Directions:
Set down the data below exactly; pictures stay out.

** Provided entries follows **

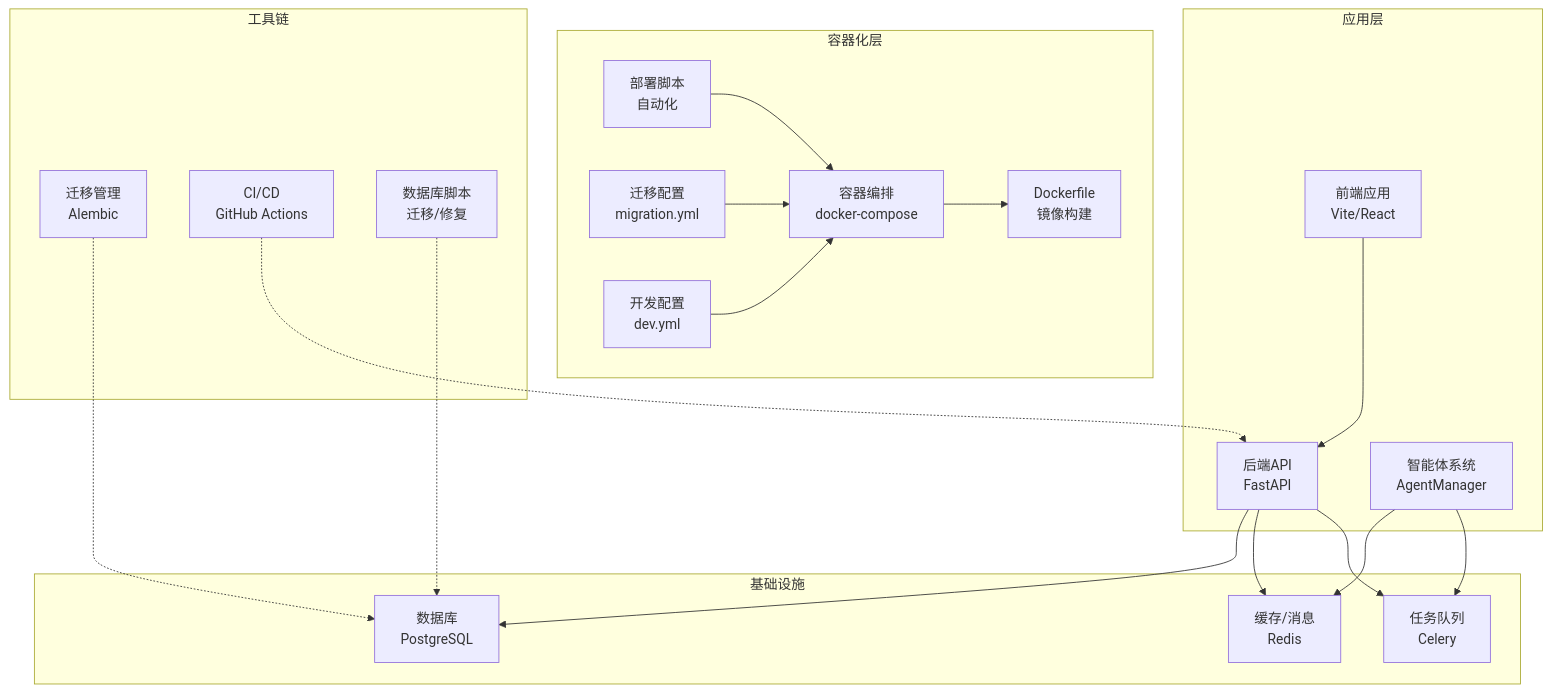
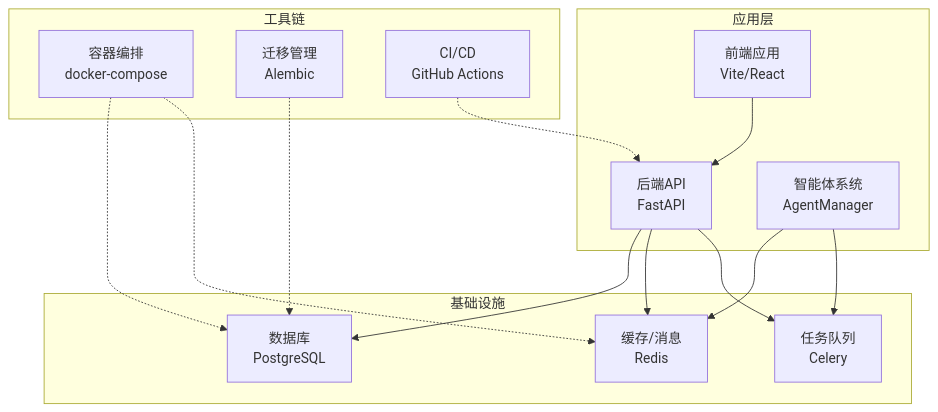
Before and after one commit to xfbyxq/ai-novel-system: the first of 5 diagrams in .qoder/repowiki/zh/content/部署与运维/部署与运维.md, drawn with Mermaid. The commit also changed other lines of this file and 38 other files, not shown here.

````diff
--- a/.qoder/repowiki/zh/content/部署与运维/部署与运维.md
+++ b/.qoder/repowiki/zh/content/部署与运维/部署与运维.md
@@ -68,38 +50,28 @@
 ```mermaid
 graph TB
 subgraph "应用层"
 FE["前端应用<br/>Vite/React"]
 BE["后端API<br/>FastAPI"]
 AG["智能体系统<br/>AgentManager"]
 end
 subgraph "基础设施"
 PG["数据库<br/>PostgreSQL"]
 RD["缓存/消息<br/>Redis"]
 CW["任务队列<br/>Celery"]
 end
-subgraph "容器化层"
+subgraph "工具链"
 DC["容器编排<br/>docker-compose"]
-DF["Dockerfile<br/>镜像构建"]
-DS["部署脚本<br/>自动化"]
-DM["迁移配置<br/>migration.yml"]
-DE["开发配置<br/>dev.yml"]
-end
-subgraph "工具链"
 AL["迁移管理<br/>Alembic"]
 GH["CI/CD<br/>GitHub Actions"]
-DB["数据库脚本<br/>迁移/修复"]
 end
 FE --> BE
 BE --> PG
 BE --> RD
 BE --> CW
 AG --> RD
 AG --> CW
-DC --> DF
-DS --> DC
-DM --> DC
-DE --> DC
+DC -.-> PG
+DC -.-> RD
 AL -.-> PG
-DB -.-> PG
 GH -.-> BE
 ```
````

** End of Provided entries **

Reply:
Before and after one commit to xfbyxq/ai-novel-system: the first of 5 diagrams in .qoder/repowiki/zh/content/部署与运维/部署与运维.md, drawn with Mermaid. The commit also changed other lines of this file and 38 other files, not shown here.

````diff
--- a/.qoder/repowiki/zh/content/部署与运维/部署与运维.md
+++ b/.qoder/repowiki/zh/content/部署与运维/部署与运维.md
@@ -68,38 +50,28 @@
 ```mermaid
 graph TB
 subgraph "应用层"
 FE["前端应用<br/>Vite/React"]
 BE["后端API<br/>FastAPI"]
 AG["智能体系统<br/>AgentManager"]
 end
 subgraph "基础设施"
 PG["数据库<br/>PostgreSQL"]
 RD["缓存/消息<br/>Redis"]
 CW["任务队列<br/>Celery"]
 end
-subgraph "容器化层"
+subgraph "工具链"
 DC["容器编排<br/>docker-compose"]
-DF["Dockerfile<br/>镜像构建"]
-DS["部署脚本<br/>自动化"]
-DM["迁移配置<br/>migration.yml"]
-DE["开发配置<br/>dev.yml"]
-end
-subgraph "工具链"
 AL["迁移管理<br/>Alembic"]
 GH["CI/CD<br/>GitHub Actions"]
-DB["数据库脚本<br/>迁移/修复"]
 end
 FE --> BE
 BE --> PG
 BE --> RD
 BE --> CW
 AG --> RD
 AG --> CW
-DC --> DF
-DS --> DC
-DM --> DC
-DE --> DC
+DC -.-> PG
+DC -.-> RD
 AL -.-> PG
-DB -.-> PG
 GH -.-> BE
 ```
````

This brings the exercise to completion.